In the end this is a very murky issue. Of course not all churches would be taxed evenly, even if they do no charity. And for the most part, this only applies to property taxes (which they must pay in some places), so a large church with a lot of property will pay more then the small, one room inercity church.
Posted by JonathanDJ 2 years ago
JonathanDJ
@Sagey,
Churches don't have massive wealth. Get your head out of the 19th century and check back in to reality. The Catholic church probably has the most but it's all in fine art and real-estate. Needless to say, none of it is liquid. Their wealth is entirely on paper. If you want something to bit@h about why don't you look into what your government spends in just one hour.
Posted by JonathanDJ 2 years ago
JonathanDJ
@ Hematite12
The reason it's illegal to tax churches is because it's a backdoor way of exterminating a religion.
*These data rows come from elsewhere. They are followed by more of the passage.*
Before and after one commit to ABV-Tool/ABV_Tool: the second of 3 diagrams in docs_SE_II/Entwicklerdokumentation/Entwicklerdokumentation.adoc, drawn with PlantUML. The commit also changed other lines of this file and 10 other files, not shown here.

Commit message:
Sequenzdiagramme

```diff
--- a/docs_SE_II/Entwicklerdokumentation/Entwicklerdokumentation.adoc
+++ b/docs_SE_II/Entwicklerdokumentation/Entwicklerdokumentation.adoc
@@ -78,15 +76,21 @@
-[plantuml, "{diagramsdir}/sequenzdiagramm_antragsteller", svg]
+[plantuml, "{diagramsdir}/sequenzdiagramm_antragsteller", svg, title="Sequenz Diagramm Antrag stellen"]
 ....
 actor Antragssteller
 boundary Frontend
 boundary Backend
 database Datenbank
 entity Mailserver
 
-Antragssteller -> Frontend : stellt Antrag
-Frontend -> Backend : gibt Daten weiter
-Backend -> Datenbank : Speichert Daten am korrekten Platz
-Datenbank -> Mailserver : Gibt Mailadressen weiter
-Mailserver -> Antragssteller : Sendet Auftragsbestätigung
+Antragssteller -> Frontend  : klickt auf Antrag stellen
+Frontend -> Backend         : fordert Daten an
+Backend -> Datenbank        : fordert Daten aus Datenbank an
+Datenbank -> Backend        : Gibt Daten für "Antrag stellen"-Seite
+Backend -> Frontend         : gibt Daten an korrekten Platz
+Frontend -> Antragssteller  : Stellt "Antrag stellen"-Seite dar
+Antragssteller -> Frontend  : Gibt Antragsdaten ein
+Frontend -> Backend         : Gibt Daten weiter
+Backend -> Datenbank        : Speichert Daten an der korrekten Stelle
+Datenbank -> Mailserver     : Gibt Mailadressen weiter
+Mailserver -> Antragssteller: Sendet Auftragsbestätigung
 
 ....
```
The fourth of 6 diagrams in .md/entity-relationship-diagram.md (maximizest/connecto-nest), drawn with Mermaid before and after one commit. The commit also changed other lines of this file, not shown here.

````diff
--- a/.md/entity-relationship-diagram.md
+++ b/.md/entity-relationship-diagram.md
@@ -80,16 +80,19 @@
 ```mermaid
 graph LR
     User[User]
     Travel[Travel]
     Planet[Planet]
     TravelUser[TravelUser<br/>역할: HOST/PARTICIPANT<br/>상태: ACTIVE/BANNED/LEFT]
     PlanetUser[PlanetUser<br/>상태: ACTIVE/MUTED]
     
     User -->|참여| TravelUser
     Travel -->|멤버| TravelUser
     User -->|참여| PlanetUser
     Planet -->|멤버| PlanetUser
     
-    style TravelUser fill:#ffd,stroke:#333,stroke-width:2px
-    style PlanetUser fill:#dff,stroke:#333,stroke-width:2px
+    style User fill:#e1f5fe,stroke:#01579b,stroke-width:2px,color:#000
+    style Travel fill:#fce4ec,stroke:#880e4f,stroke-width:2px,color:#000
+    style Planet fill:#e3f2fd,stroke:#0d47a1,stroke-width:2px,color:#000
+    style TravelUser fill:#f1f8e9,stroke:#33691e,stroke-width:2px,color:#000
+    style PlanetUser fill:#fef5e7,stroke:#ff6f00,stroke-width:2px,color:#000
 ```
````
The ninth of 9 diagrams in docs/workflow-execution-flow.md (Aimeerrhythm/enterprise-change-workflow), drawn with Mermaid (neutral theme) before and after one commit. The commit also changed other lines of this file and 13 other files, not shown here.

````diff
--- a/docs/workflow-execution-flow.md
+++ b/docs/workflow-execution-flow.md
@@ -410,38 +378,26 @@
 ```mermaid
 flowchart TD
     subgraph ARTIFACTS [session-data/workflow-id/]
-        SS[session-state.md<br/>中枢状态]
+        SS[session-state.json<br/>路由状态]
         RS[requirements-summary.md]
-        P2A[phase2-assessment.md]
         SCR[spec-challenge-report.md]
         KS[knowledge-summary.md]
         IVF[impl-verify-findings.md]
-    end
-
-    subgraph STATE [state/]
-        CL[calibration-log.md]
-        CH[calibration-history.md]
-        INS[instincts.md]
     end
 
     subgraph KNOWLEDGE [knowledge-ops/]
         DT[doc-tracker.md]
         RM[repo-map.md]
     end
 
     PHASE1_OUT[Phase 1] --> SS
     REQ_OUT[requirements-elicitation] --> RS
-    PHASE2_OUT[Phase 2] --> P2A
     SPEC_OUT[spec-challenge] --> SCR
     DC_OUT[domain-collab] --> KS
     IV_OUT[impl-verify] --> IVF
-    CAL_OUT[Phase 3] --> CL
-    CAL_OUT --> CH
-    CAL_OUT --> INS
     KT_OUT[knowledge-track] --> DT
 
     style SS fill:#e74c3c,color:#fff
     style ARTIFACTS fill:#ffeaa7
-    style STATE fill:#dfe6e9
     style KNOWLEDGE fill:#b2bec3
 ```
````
If liberals ever bothered to study a decent book on economics instead of the slop they lap up in the NY times they would know that taxes by their very nature are prohibitive. So, if you want the power to control religion then we get the power to control you. Another thing liberals don't bother with is studying a decent book on history. If you had you might actually understand what's behind the Constitution and what it means. We are against campaign finance not because we are in love with corporations which is the lie the liberals have spread. We know that the leftist profs in the colleges and in the media will have everybody pretty much brainwashed for their causes. We have to raise money and run adds on issues in order to promote our ideas and positions. To do that you form groups to raise that money. We have to be honest about it unlike liberals.
Posted by Juan_Pablo 2 years ago
Juan_Pablo
Correction:

"Okay. I wont vote because I see there was an interruption in the debate, which both Pro and Con allowed for and clarified should force the debate to be a tie!"
2 votes have been placed for this debate. Showing 1 through 2 records.
Vote Placed by SeventhProfessor 2 years ago
SeventhProfessor
LordgraeKhaos_MageTied
Agreed with before the debate:--Vote Checkmark0 points
Agreed with after the debate:--Vote Checkmark0 points
Who had better conduct:-Vote Checkmark-1 point
Had better spelling and grammar:--Vote Checkmark1 point
Made more convincing arguments:-Vote Checkmark-3 points
Used the most reliable sources:--Vote Checkmark2 points
Total points awarded:04 
Reasons for voting decision: Both used sources, but only for definitions, so no points for that. Con showed that, by definition, social clubs are never charities, and churches cannot be taxed exactly as they are, args to Con. FF, so Con gets conduct.
Vote Placed by Geogeer 2 years ago
Geogeer
LordgraeKhaos_MageTied
Agreed with before the debate:--Vote Checkmark0 points
Agreed with after the debate:--Vote Checkmark0 points
Who had better conduct:-Vote Checkmark-1 point
Had better spelling and grammar:-Vote Checkmark-1 point
Made more convincing arguments:Vote Checkmark--3 points
Used the most reliable sources:-Vote Checkmark-2 points
Total points awarded:34 
Reasons for voting decision: Lordgrae's forfeit ruined the flow of the debate. While he had the better argument in the end I will award the other points to con for the forfeit.